**9.1.2. The Blandford-McKee Self-Similar
Solution**

Blandford & McKee [238] discovered a self-similar solution that describes the adiabatic slowing down of an extremely relativistic shell propagating into the ISM. Using several simplifications and some algebraic manipulations we rewrite the Blandford-McKee solution as [253]:

(124) |

where *n*(*r*, *t*), *e*(*r*, *t*) and
(*r*,
*t*) are, respectively, the
density, energy density and Lorentz factor of the material behind the
shock (not to be confused with the ISM density *n*) and
(*t*)
= (*R*(*t*)) is the Lorentz factor of material just
behind the shock. *n*(*r*, *t*) and *e*(*r*,
*t*) are measured in the fluid's rest frame while
(*r*,
*t*) is relative to an observer at rest. The
total energy in this adiabatic flow equals *E* =
*E*_{0}, the initial energy. The scaling laws of
*R*(*t*) and
(*t*)
that follow from these profiles and from the condition that the total
energy in the flow equals *E* is:

(125) |

The scalings 125 are consistent with the scalings 122 and 123 which were derived using conservation of energy and momentum. They provide the exact numerical factor that cannot be calculated by the simple analysis of section 9.1.1. These equations can serve as a starting point for a detailed radiation emission calculation and a comparison with observations.

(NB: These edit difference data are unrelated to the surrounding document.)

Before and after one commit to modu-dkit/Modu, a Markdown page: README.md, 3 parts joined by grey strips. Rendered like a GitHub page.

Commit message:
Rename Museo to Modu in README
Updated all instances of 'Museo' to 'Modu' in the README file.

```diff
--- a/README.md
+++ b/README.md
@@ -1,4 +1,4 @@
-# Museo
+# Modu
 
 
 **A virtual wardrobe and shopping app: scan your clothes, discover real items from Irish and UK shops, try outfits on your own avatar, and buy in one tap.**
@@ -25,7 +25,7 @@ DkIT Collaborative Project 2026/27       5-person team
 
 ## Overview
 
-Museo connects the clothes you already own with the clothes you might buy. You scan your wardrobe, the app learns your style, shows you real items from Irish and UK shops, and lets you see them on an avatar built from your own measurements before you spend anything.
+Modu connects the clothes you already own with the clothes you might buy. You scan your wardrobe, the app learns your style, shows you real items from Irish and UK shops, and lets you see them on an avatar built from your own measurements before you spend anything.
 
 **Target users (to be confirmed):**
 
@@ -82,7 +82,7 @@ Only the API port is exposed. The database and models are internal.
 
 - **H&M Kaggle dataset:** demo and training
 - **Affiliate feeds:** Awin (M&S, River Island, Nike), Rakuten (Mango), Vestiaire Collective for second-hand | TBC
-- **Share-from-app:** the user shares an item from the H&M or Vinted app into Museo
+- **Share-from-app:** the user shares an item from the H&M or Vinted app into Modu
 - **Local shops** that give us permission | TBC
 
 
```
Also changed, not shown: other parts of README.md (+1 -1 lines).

The Blandford-McKee solution is adiabatic and as such it does not allow for any energy losses. With some simplifying assumptions it is possible to derive a self-similar radiative solution in which an arbitrary fraction of the energy generated by the shock is radiated away [257].